What you are asked to do:
Scan the records below for lines with the word "modal", then state how many you find and nothing else.

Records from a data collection
§ §

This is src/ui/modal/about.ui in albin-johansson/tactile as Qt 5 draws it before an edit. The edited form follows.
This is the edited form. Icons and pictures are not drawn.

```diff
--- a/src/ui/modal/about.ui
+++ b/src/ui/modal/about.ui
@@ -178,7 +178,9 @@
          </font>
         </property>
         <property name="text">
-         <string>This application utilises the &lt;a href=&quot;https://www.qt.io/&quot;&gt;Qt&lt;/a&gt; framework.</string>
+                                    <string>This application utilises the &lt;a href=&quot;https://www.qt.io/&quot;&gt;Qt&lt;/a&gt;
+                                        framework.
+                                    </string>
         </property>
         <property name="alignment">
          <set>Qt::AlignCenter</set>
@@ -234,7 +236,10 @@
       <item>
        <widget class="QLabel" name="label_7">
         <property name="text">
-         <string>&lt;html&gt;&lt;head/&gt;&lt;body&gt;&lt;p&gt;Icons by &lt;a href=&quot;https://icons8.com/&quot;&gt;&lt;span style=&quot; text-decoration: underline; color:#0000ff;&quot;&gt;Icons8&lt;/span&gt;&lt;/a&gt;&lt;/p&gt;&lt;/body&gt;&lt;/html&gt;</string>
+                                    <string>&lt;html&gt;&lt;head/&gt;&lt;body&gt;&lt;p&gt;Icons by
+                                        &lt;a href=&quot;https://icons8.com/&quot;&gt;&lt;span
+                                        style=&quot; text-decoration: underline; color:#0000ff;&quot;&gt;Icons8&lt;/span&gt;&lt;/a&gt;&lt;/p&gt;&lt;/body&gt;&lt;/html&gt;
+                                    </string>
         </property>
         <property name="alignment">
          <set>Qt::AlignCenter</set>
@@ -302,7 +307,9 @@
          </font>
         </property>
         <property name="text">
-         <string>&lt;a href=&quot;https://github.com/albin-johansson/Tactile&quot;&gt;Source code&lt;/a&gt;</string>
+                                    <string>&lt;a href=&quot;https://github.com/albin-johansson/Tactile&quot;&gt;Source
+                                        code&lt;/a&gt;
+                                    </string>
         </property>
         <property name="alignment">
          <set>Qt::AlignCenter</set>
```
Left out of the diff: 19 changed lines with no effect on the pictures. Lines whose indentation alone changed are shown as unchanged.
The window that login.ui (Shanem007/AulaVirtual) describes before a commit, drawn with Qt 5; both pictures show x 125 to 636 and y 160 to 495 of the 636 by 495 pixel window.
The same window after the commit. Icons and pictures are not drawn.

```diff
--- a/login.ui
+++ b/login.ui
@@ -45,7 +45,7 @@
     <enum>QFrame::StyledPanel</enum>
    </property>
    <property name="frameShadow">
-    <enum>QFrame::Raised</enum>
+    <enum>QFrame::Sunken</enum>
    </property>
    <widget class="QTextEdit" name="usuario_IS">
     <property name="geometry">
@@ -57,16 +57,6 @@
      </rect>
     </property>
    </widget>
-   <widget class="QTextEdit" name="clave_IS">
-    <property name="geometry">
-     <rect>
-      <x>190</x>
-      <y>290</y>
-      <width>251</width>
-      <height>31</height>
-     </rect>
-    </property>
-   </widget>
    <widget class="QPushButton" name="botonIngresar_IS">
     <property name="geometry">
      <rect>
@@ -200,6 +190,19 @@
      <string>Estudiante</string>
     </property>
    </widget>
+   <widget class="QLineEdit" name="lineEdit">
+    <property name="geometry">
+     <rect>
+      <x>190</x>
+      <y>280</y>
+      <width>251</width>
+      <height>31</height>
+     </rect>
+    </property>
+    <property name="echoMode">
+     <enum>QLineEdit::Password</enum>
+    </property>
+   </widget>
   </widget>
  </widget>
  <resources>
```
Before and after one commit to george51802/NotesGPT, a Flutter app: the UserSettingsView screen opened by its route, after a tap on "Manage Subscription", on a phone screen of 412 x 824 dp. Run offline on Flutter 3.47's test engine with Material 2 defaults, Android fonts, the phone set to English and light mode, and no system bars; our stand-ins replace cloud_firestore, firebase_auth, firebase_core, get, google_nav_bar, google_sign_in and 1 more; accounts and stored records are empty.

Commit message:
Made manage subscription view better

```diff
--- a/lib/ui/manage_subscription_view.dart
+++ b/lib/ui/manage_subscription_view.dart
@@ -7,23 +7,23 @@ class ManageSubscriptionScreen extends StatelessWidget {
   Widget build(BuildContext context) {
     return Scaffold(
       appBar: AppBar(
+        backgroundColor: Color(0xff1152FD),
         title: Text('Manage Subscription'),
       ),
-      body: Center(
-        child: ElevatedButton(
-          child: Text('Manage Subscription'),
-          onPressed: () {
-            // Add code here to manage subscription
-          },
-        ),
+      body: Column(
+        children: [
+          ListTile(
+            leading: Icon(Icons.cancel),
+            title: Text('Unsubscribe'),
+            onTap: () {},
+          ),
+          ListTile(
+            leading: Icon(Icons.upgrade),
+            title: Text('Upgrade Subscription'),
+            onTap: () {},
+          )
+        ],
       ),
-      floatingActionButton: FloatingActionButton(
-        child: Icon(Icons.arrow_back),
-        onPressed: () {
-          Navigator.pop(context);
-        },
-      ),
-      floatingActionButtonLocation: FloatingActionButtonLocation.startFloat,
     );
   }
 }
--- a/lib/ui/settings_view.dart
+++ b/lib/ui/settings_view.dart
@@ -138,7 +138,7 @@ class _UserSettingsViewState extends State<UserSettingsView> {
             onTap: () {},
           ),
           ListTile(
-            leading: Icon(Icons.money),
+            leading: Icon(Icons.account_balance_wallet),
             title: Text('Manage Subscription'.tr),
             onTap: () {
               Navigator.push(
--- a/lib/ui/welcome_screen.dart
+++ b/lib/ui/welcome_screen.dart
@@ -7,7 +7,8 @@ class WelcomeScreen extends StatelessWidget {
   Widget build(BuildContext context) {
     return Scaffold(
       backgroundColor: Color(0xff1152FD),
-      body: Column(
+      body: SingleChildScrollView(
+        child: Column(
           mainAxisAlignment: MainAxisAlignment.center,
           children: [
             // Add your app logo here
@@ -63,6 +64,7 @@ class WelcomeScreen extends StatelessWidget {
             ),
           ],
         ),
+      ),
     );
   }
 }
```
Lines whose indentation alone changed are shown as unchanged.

§ §

Task answer:
3